Following a resounding Kickstarter success story, we’ve just received an early prototype version of the Cycliq Fly12 combination HD camera and front light. A small handful of ‘test pilots’ will be putting these beta units through the paces to help identify and fix any bugs before the production version is released.
Initially we were somewhat surprised at the size of the unit – based on the conceptual drawings, we expected it to be a little smaller. Even still, there is a lot of hardware in a relatively compact package, with a 400 lumen light, 1080p (Full HD) front facing camera, Bluetooth and WiFi connectivity and Strava integration.
Our beta test version of the Fly12 weighs in at 226g (not including mounts) and is solid in hand. To put its weight into perspective, a GoPro Hero4 Silver in a frame housing weighs 106g, a 400 lumen Knog Blinder Road 3 weighs 101g, and an über-bright 1,100 lumen Exposure Diablo weighs 113g – though for both video and light you’d need to run a combination of these units, adding to bar clutter.
The 400 lumen light features three dimmer settings and two flashers, and in our initial assessment is plenty bright enough for nighttime road riding. The 1080p camera is pretty sharp too, though the footage isn’t quite a crisp as the GoPro Hero 4 Silver edition, which carries the same US$399 price tag.
Cycliq has opted to use a gopro style mounting system, meaning itõs likely compatible with the mounts you may already own:
A GoPro-type mount is used
Utilizing the GoPro/Garmin/Shimano single bolt style mount, the Fly12 comes with a handlebar mount, as well as a clever Garmin quarter-turn mount.
Though we’re yet to test the unit in the wet, the Fly12 is said to be weatherproofed with nano technology that prevents corrosion and quickly sheds water. The USB and HDMI cover ports are certainly well shielded, with a definitive click to release the shields.
Like the Fly6, this front light utilizes looping footage and a similar ‘incident capture’ technology to preserve the video footage following an accident.
As expected, there are still a few kinks to work out with this being one of the first early-beta units. When we spoke to Andrew Hagan, co-founder of Cycliq, he told us the mount itself isn’t to specifications, and may cause the camera to ‘self adjust.’
On our first outing with the Fly12, a nighttime commute, we discovered an issue involving the incident capture sensor being too sensitive, causing the unit to shut itself off about every 30 min. Though this made for a scary bit of riding, it also highlights the importance of beta testing programs.
The cycliq app is still in beta testing, though we can help but wonder if the next fly6 will utilize the same app :
The Cycliq app is also in beta testing
Accompanying the Fly12 is the new Cycliq app, which is also under development. At the moment only for iOS, the app allows video to be viewed edited and uploaded to social media from a synced device (Wi-Fi or Bluetooth). Similar in functionality to its GoPro counterpart, the Cycliq app is quite intuitive and simple to use.

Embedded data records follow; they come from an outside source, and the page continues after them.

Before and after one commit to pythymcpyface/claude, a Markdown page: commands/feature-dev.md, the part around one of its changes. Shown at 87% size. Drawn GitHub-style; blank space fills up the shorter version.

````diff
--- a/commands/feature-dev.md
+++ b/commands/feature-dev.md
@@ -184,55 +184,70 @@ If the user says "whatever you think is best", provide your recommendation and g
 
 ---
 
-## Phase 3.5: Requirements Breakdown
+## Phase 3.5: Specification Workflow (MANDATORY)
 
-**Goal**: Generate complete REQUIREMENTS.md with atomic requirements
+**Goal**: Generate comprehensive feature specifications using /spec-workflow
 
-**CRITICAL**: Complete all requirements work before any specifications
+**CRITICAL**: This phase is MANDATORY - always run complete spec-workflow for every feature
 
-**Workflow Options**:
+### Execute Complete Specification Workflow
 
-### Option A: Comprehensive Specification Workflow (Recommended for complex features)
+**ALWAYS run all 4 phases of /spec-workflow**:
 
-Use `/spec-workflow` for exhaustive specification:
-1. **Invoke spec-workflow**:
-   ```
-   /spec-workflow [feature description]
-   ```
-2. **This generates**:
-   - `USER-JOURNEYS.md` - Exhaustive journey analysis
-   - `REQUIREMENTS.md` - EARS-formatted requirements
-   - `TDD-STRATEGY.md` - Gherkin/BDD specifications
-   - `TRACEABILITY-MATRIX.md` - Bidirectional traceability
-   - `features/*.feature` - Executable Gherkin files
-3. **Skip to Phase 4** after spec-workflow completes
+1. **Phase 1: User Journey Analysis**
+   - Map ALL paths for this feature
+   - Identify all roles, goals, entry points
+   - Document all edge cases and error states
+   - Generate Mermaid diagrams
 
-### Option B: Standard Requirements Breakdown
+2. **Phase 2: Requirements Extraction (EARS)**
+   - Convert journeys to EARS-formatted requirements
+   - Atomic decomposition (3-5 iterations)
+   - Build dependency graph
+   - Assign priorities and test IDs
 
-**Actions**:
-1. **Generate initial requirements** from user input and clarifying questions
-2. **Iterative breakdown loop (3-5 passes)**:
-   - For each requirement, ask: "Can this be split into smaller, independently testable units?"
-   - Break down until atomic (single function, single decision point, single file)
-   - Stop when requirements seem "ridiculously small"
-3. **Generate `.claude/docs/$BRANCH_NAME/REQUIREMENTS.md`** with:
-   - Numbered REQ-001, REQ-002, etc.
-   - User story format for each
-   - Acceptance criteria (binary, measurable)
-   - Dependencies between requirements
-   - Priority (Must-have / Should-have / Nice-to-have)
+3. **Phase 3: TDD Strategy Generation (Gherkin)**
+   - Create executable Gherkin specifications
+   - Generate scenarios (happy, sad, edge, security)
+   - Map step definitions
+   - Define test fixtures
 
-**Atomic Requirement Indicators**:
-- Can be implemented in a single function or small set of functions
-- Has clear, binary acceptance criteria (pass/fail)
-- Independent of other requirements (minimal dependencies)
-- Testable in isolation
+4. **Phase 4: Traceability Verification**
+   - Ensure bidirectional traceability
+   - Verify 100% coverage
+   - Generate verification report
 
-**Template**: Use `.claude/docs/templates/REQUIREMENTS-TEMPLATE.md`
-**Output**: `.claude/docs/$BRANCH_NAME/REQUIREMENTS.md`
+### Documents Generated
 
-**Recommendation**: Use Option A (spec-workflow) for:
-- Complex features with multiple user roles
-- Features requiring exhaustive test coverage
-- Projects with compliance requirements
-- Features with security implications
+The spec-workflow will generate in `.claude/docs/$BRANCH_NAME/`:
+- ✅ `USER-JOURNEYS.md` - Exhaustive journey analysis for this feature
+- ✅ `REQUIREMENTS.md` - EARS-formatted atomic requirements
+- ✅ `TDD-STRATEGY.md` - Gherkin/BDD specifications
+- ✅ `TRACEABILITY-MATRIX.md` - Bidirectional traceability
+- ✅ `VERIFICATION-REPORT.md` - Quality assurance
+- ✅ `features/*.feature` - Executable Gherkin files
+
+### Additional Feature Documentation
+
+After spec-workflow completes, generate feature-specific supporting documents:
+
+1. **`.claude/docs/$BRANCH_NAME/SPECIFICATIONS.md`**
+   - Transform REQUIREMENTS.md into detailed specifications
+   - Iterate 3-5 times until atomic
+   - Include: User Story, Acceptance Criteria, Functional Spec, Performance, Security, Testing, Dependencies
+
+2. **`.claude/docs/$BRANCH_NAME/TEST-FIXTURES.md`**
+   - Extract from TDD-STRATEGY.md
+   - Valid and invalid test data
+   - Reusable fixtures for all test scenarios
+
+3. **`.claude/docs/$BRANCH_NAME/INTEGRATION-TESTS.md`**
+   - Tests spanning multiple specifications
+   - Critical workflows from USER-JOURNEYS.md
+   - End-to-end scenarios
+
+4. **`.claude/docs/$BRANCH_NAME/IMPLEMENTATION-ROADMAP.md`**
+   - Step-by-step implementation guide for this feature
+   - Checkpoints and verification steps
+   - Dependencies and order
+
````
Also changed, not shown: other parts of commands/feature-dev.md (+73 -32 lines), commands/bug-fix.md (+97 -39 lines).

Still to come is Strava integration as well as a bike alarm feature. As we first reported back in March, the app will allow metrics such as heart rate, speed and power to be overlayed on top of the footage.
When enabled through the app, the bike alarm will detect if someone attempts to steal your bike. If this happens, the camera will begin recording, the device’s light will flash, an alarm will sound, and an alert will be sent to your phone. This is one feature we’re eager to see operational.
As a successful Kickstarter campaign, the Fly12 was initially scheduled for delivery by August. Clearly its release is running a little late, and an exact date will depend on how successful these early beta units prove to be.
We have only just received the pre-production Fly12 and will be testing it more thoroughly over the coming months. Stay tuned for updates and video comparisons.
Originally from Denver, Colorado, Colin now resides on the Gold Coast in Australia. Holding a media degree, Colin is focused on the adventure sport media world. Coming from a ski background, his father a former European pro convinced him to try collegiate crit racing. Although his bright socks say full roadie, he can often found exploring singletrack or grinding down a gravel road.